[MATERIAL FOR THIS EXERCISE]
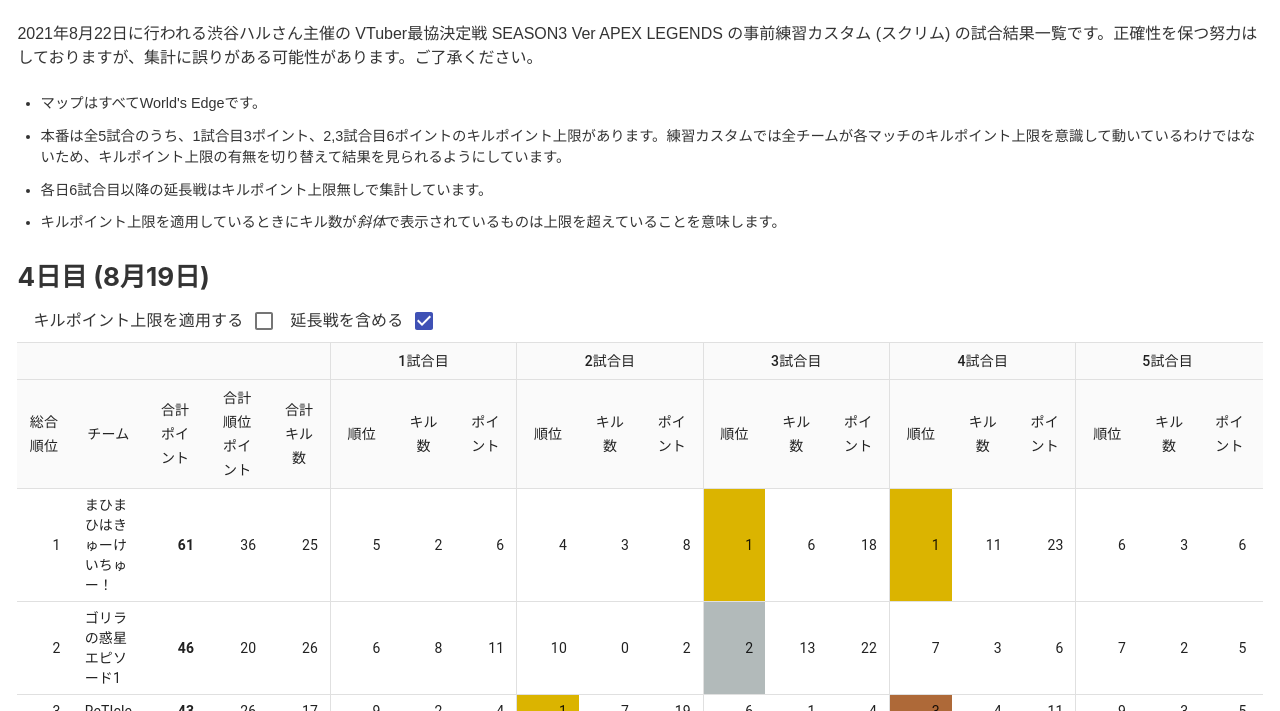
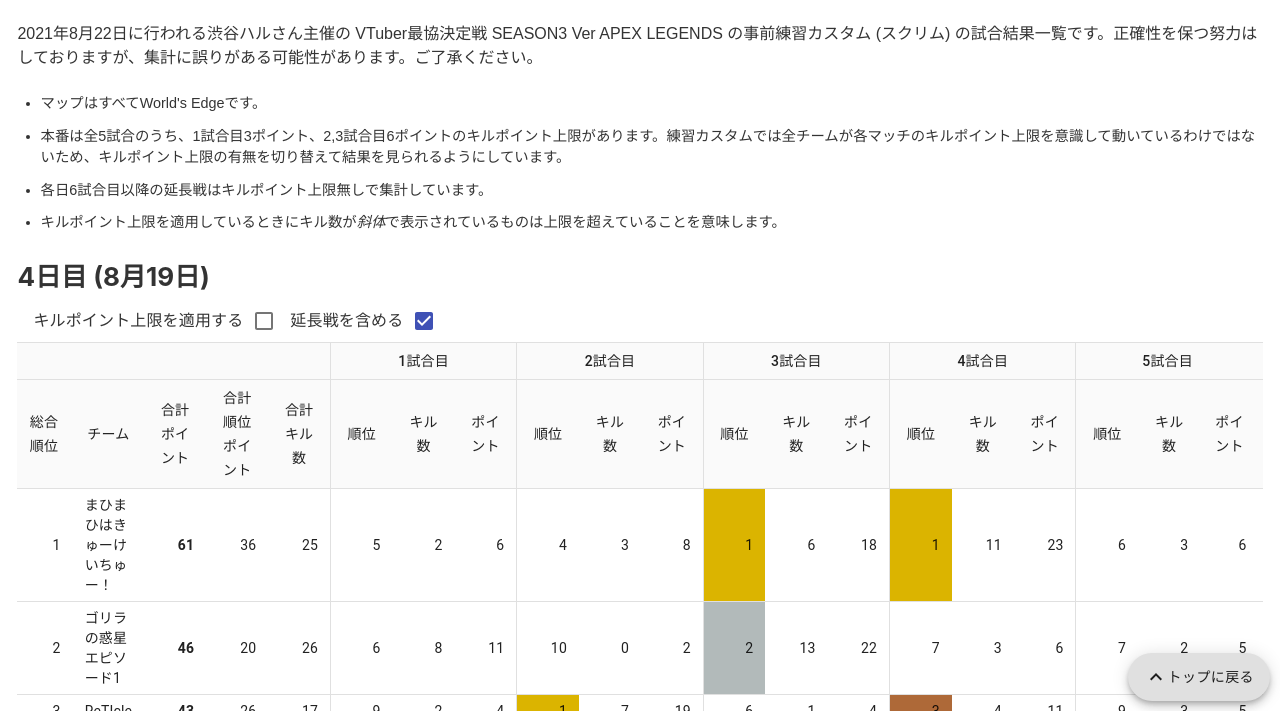
Before and after one commit to Yuukin256/vsaikyo_apex3_scrim_result, a Gatsby site: page / in a window 1280 px wide. Shown: the part 89-800 px from the top of the page. Built offline with nearby package versions, Linux system fonts and the light colour scheme; Gatsby itself is replaced by a stand-in of ours.

Commit message:
トップに戻るボタン追加

```diff
--- a/package.json
+++ b/package.json
@@ -6,6 +6,7 @@
   "author": "Yuukin256",
   "dependencies": {
     "@material-ui/core": "^4.12.1",
+    "@material-ui/icons": "^4.11.2",
     "gatsby": "^3.9.1",
     "gatsby-plugin-gatsby-cloud": "^2.9.1",
     "gatsby-plugin-google-gtag": "^3.11.0",
--- a/src/components/layout.tsx
+++ b/src/components/layout.tsx
@@ -5,6 +5,8 @@
  * See: https://www.gatsbyjs.com/docs/use-static-query/
  */
 
+import Fab from '@material-ui/core/Fab';
+import UpIcon from '@material-ui/icons/KeyboardArrowUp';
 import { useStaticQuery, graphql } from 'gatsby';
 import React from 'react';
 
@@ -31,6 +33,10 @@
           padding: `0 1.0875rem 1.45rem`,
         }}
       >
+        <Fab variant="extended" href="#" style={{ position: 'fixed', bottom: 10, right: 10 }}>
+          <UpIcon />
+          トップに戻る
+        </Fab>
         <main>{children}</main>
         <footer
           style={{
```
Also changed, not shown: 1 other file.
[/MATERIAL FOR THIS EXERCISE]
• _DIRECTIONS FOR THIS TASK_: Copy the entries above faithfully and omit every image.

• _SOLUTION TO THIS TASK_:
Before and after one commit to Yuukin256/vsaikyo_apex3_scrim_result, a Gatsby site: page / in a window 1280 px wide. Shown: the part 89-800 px from the top of the page. Built offline with nearby package versions, Linux system fonts and the light colour scheme; Gatsby itself is replaced by a stand-in of ours.

Commit message:
トップに戻るボタン追加

```diff
--- a/package.json
+++ b/package.json
@@ -6,6 +6,7 @@
   "author": "Yuukin256",
   "dependencies": {
     "@material-ui/core": "^4.12.1",
+    "@material-ui/icons": "^4.11.2",
     "gatsby": "^3.9.1",
     "gatsby-plugin-gatsby-cloud": "^2.9.1",
     "gatsby-plugin-google-gtag": "^3.11.0",
--- a/src/components/layout.tsx
+++ b/src/components/layout.tsx
@@ -5,6 +5,8 @@
  * See: https://www.gatsbyjs.com/docs/use-static-query/
  */
 
+import Fab from '@material-ui/core/Fab';
+import UpIcon from '@material-ui/icons/KeyboardArrowUp';
 import { useStaticQuery, graphql } from 'gatsby';
 import React from 'react';
 
@@ -31,6 +33,10 @@
           padding: `0 1.0875rem 1.45rem`,
         }}
       >
+        <Fab variant="extended" href="#" style={{ position: 'fixed', bottom: 10, right: 10 }}>
+          <UpIcon />
+          トップに戻る
+        </Fab>
         <main>{children}</main>
         <footer
           style={{
```
Also changed, not shown: 1 other file.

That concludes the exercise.